In addition to EHRs and prior auths, experts say doctors can reduce their non-clinical workload by delegating tasks that don’t require the doctor’s input — and ensuring staff members are trained to do them. Lloyd cites the example of assigning a staffer to take patients’ medical histories before they see the doctor.

“The staffer will need to know what information the doctor wants to have before walking in the room with that patient,” she says. “It’s all about allowing the provider to focus on the areas where they can have maximum impact.”

The ability to delegate effectively also requires strong bonds between doctors and staff, says Holder. “Then people are acting out of loyalty. They know you’re working to make them successful and happy and when that happens the team wants to take as much off the physician’s plate as they can.”

Is AI the solution to documentation woes?

Since computers—in the form of electronic health records—have caused so much of the paperwork burdening primary care doctors nowadays, could they also provide a way to reduce that burden? A project underway at the American Academy of Family Physicians (AAFP) suggests that they could.

AAFP has partnered with Suki, a manufacturer of software that integrates voice recognition and artificial intelligence, to develop AI Assistant for Documentation, a program that combines machine learning — a technology that mimics the human brain’s neural network — and voice recognition software to generate documentation of patient visits.

In December 2021, the AAFP announced results of the second phase of a study of the program’s effectiveness.
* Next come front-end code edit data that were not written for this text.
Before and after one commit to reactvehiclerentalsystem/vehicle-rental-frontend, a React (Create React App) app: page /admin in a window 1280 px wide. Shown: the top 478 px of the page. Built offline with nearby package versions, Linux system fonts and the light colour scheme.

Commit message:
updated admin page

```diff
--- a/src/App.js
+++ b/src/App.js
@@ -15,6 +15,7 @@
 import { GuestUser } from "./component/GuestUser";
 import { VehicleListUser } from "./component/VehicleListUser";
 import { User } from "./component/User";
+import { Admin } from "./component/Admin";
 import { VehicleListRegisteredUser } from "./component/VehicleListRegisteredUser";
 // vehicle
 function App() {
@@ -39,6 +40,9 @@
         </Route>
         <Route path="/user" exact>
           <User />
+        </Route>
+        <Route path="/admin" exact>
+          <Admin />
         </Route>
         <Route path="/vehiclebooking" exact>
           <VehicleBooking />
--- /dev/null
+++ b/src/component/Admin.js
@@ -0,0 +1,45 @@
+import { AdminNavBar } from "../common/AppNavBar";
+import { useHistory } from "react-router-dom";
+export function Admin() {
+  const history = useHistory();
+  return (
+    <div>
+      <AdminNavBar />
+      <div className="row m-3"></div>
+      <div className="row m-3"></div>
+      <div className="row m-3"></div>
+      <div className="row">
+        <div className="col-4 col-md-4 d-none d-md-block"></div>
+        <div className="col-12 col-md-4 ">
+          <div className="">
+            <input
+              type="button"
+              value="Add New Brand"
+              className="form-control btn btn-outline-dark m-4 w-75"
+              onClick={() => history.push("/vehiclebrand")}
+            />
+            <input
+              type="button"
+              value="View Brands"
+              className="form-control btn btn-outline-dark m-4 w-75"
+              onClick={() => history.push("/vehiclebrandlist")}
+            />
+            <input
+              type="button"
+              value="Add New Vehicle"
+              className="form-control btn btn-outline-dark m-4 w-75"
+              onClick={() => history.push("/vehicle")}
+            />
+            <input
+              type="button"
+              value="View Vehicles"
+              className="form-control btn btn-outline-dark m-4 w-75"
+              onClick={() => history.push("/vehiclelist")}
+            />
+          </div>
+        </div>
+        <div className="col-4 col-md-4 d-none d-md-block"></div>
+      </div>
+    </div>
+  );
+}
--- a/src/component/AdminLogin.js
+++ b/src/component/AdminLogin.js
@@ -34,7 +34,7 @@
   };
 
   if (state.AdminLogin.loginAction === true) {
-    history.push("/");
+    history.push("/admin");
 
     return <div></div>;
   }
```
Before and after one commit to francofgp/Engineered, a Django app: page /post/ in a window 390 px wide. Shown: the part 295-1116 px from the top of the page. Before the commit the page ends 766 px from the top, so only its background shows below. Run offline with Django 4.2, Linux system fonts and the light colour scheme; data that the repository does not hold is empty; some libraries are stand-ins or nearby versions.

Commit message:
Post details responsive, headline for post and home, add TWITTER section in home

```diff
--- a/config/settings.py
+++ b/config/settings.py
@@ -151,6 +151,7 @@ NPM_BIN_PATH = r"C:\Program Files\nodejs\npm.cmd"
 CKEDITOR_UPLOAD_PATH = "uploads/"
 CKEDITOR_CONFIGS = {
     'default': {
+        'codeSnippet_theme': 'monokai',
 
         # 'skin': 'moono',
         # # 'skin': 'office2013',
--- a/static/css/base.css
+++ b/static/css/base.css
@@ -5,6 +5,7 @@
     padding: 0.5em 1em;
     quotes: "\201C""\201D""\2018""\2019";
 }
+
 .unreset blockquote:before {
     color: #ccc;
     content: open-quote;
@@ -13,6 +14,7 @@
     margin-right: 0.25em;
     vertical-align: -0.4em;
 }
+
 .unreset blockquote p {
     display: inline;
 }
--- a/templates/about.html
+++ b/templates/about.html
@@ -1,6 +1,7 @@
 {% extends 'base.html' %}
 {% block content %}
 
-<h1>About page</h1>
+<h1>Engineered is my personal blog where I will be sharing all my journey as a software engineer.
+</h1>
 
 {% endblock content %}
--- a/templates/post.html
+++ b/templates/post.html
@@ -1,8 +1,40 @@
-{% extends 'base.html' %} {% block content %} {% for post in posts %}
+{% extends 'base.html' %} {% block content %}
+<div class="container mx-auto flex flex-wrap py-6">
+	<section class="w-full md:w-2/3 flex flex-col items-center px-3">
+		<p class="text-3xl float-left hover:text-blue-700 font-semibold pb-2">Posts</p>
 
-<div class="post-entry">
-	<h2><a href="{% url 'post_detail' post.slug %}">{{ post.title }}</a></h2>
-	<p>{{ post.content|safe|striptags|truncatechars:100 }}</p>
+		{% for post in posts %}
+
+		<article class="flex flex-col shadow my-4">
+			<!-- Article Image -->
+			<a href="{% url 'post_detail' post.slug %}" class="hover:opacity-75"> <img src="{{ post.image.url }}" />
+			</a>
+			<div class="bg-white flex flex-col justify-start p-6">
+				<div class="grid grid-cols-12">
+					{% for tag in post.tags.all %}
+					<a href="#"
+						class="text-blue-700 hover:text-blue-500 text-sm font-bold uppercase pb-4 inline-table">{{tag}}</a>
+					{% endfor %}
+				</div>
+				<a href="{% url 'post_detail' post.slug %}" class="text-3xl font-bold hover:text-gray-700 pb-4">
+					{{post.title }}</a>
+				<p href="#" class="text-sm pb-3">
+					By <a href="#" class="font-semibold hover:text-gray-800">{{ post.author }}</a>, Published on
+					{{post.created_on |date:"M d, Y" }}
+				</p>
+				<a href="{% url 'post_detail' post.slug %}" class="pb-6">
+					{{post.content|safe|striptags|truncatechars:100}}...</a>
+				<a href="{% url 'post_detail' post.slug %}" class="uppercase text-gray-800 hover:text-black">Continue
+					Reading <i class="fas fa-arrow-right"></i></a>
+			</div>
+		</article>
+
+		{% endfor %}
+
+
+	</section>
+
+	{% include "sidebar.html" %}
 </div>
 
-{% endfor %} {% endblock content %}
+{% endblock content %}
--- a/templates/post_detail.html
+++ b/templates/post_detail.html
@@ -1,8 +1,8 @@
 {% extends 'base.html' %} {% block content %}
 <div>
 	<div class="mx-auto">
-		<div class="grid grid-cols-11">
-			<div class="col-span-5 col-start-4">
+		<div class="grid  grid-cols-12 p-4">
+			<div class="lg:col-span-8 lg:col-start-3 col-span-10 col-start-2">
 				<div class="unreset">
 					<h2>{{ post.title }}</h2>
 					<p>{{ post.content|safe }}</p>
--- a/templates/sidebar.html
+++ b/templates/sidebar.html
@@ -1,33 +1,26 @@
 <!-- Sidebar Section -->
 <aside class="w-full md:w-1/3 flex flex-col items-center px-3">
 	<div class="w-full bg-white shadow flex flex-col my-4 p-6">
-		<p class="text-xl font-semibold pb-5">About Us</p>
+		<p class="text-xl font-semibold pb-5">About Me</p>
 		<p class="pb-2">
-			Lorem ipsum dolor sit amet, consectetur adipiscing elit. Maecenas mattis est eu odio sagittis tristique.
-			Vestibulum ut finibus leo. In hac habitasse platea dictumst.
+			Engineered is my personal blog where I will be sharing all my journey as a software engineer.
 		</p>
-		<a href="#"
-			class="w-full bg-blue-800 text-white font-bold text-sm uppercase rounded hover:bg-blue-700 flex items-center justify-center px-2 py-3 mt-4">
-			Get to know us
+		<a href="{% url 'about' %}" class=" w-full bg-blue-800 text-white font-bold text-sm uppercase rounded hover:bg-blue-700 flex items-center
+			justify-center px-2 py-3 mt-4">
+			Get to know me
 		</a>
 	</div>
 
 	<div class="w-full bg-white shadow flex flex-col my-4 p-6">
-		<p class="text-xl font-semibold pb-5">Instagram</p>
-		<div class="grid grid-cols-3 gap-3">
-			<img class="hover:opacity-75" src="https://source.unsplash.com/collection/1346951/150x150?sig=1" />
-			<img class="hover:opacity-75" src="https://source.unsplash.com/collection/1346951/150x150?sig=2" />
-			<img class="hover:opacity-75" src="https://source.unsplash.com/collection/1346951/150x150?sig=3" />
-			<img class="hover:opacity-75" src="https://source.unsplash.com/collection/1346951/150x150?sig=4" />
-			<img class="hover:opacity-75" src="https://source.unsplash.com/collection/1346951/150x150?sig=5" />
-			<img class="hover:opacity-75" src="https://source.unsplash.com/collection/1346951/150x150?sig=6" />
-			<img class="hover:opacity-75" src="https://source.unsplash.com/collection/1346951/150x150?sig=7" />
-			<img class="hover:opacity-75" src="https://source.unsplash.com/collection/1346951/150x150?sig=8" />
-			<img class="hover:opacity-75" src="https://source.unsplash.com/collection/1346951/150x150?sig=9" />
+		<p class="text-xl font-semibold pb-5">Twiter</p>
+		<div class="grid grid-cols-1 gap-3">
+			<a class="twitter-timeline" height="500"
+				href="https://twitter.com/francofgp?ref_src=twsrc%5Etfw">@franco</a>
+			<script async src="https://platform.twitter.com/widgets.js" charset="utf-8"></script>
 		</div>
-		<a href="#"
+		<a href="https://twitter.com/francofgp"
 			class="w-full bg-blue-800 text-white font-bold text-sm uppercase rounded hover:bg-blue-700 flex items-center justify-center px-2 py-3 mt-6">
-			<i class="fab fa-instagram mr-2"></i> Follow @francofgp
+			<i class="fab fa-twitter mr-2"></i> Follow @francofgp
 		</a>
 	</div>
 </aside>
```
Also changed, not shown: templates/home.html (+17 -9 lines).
It found that primary care practices using the program saw a 72% reduction in the median documentation time per note, resulting in a time savings of 3.3 hours per week per clinician. Participants also reported improved levels of job satisfaction and decreased feelings of burnout.

Steve Waldren, M.D., M.S., vice president and chief medical informatics officer for AAFP, said AI Assistant differs from standard voice recognition software in its greater ability to understand voice commands. “You can tell it things like, ‘Suki, change my abdominal exam note to ‘mildly distended,’ and it understands that it needs to go to the physical exam, then the abdomen section, and replace the text that’s there with what you just said.”

Waldren noted the program also can be synced with smartphones and other mobile devices, allowing users to dictate notes whenever and wherever they choose. “The nice thing about leveraging smartphones is that they’ve been designed to enable voice because of features like Siri and Google Assistant, which also means docs don’t have to purchase additional hardware to attain that flexibility.”

The program is available for purchase starting at $199, Waldren said.